Brief: Go through the records and report each line in which the word "inicio" occurs.

(Stored dataset items)
═══
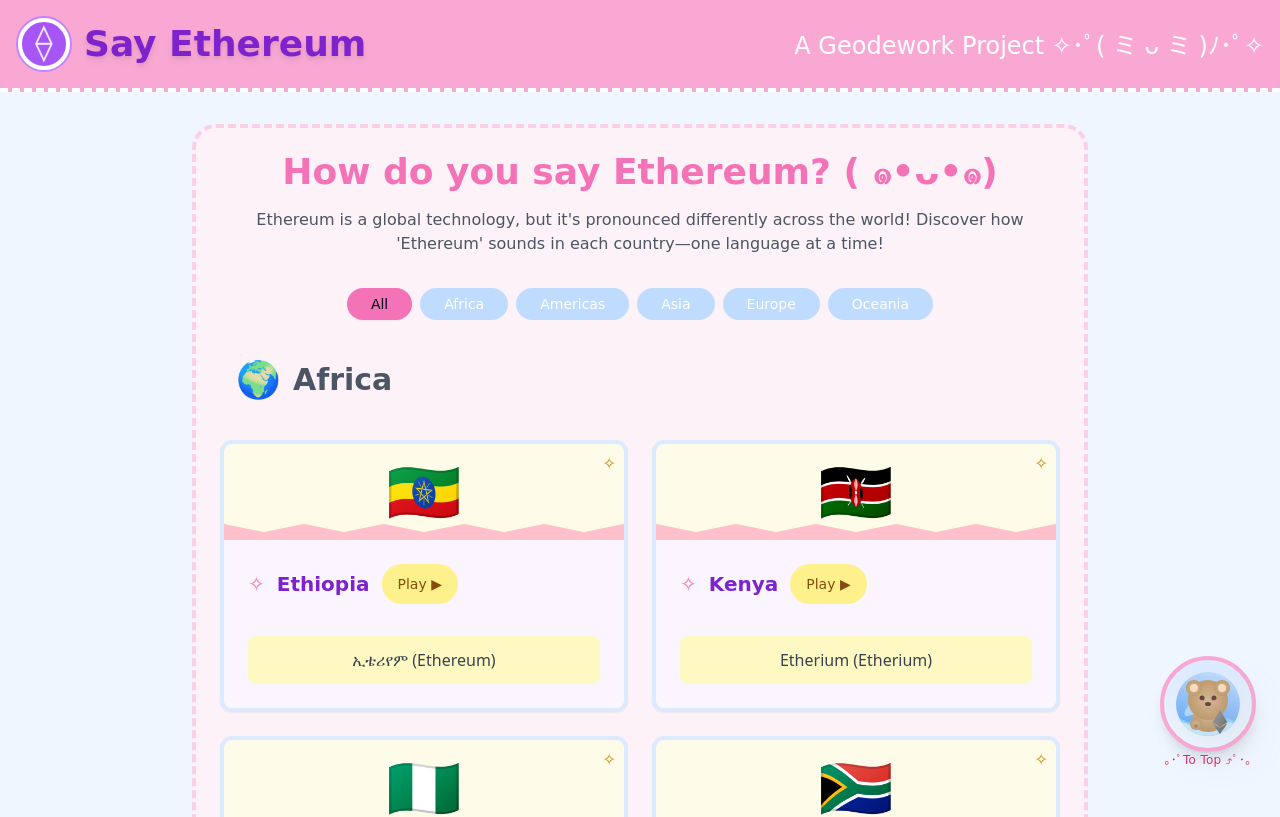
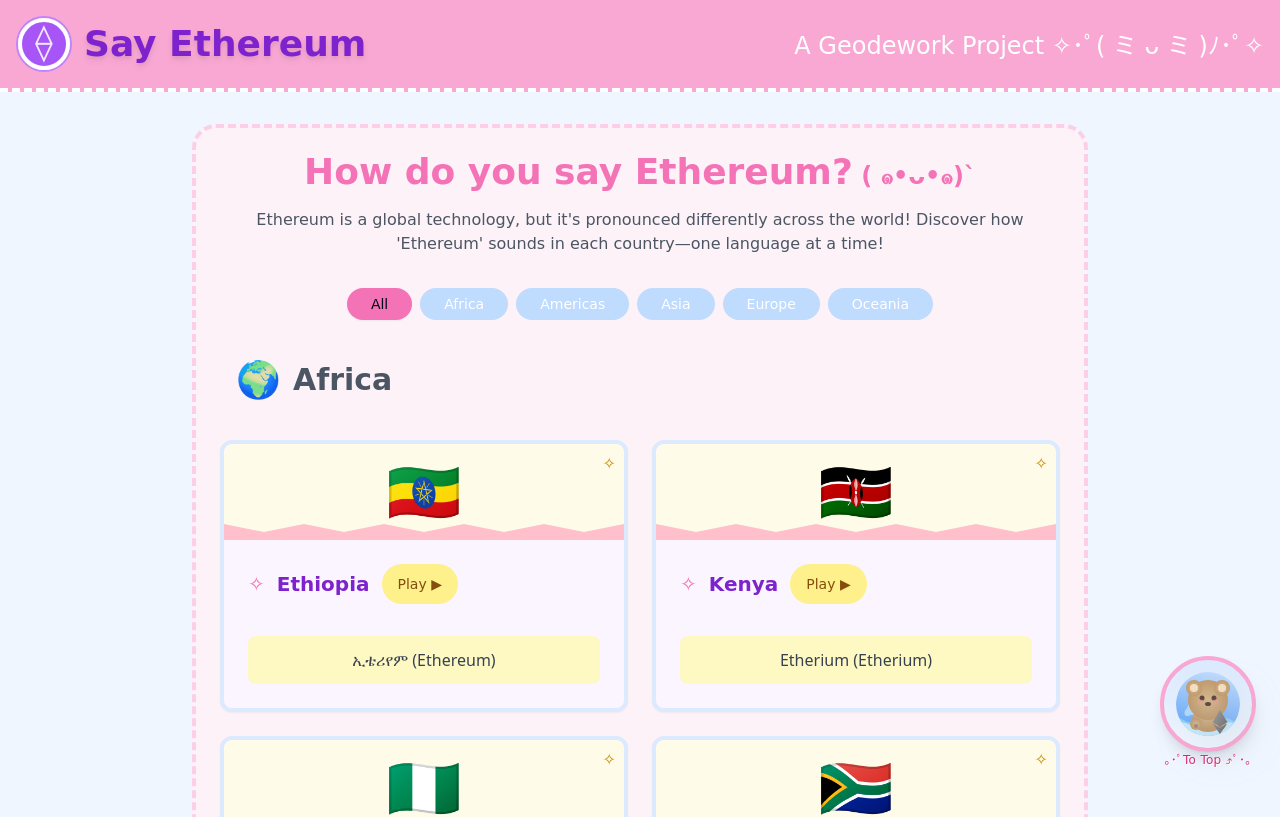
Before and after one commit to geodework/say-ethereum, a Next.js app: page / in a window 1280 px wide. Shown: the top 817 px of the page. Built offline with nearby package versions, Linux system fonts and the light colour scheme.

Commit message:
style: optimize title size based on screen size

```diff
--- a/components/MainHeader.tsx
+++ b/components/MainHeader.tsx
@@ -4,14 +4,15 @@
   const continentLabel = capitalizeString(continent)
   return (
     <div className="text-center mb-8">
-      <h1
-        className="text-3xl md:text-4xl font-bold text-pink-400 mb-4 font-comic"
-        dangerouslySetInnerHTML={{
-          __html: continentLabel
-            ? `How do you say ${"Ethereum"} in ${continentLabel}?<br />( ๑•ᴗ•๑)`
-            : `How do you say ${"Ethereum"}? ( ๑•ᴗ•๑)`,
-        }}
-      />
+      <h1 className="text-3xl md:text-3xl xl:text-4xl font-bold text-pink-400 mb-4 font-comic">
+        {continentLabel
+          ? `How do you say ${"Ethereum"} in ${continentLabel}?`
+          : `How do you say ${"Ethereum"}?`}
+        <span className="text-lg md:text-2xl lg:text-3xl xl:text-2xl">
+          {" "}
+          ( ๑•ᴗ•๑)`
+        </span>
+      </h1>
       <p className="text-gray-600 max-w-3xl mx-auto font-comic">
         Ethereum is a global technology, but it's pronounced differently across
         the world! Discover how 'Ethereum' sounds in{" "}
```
═══
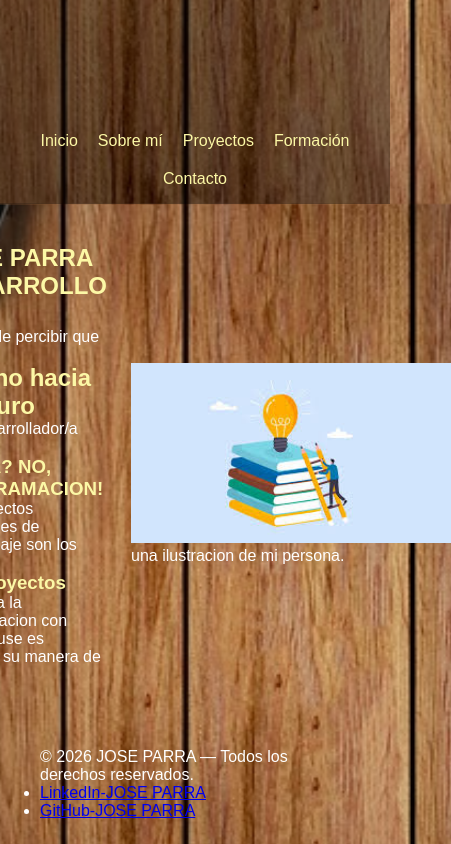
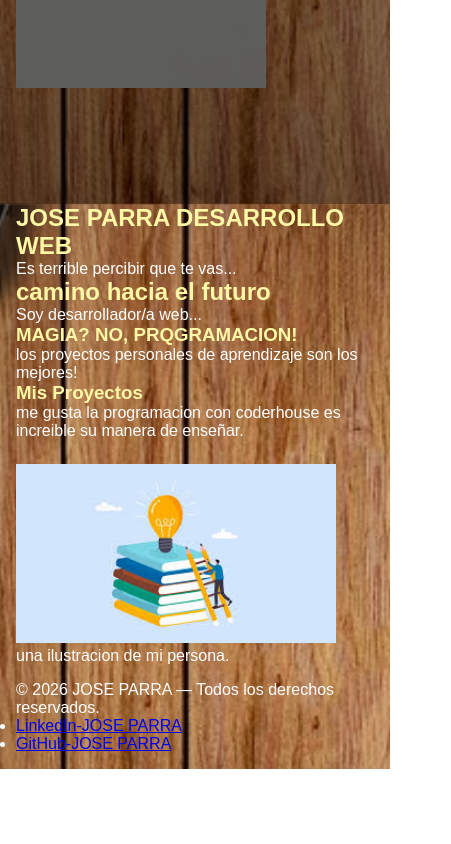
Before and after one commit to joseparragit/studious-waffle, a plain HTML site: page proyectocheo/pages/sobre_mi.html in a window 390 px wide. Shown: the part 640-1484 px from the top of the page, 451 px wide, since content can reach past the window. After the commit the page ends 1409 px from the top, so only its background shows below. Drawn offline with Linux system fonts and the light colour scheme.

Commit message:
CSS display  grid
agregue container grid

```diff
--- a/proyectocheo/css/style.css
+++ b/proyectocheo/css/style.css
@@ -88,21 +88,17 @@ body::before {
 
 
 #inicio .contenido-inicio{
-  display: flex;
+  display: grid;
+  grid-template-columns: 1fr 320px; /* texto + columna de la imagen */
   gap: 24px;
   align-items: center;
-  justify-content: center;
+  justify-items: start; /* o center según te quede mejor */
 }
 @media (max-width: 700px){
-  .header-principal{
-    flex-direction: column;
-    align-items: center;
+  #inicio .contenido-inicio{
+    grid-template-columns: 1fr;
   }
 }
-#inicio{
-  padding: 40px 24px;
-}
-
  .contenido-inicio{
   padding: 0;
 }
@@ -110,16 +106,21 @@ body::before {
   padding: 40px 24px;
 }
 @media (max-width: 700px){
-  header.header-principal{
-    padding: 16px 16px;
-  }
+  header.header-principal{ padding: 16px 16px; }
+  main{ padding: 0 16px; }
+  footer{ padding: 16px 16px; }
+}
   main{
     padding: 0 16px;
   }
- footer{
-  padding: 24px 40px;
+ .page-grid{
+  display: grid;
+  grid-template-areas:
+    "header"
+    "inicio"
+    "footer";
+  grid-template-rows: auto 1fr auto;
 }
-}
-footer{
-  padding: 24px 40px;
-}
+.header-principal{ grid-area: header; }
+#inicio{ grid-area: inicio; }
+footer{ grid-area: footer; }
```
═══
Response to this exercise:
 #inicio .contenido-inicio{
+  #inicio .contenido-inicio{
-#inicio{
  .contenido-inicio{
+    "inicio"
+#inicio{ grid-area: inicio; }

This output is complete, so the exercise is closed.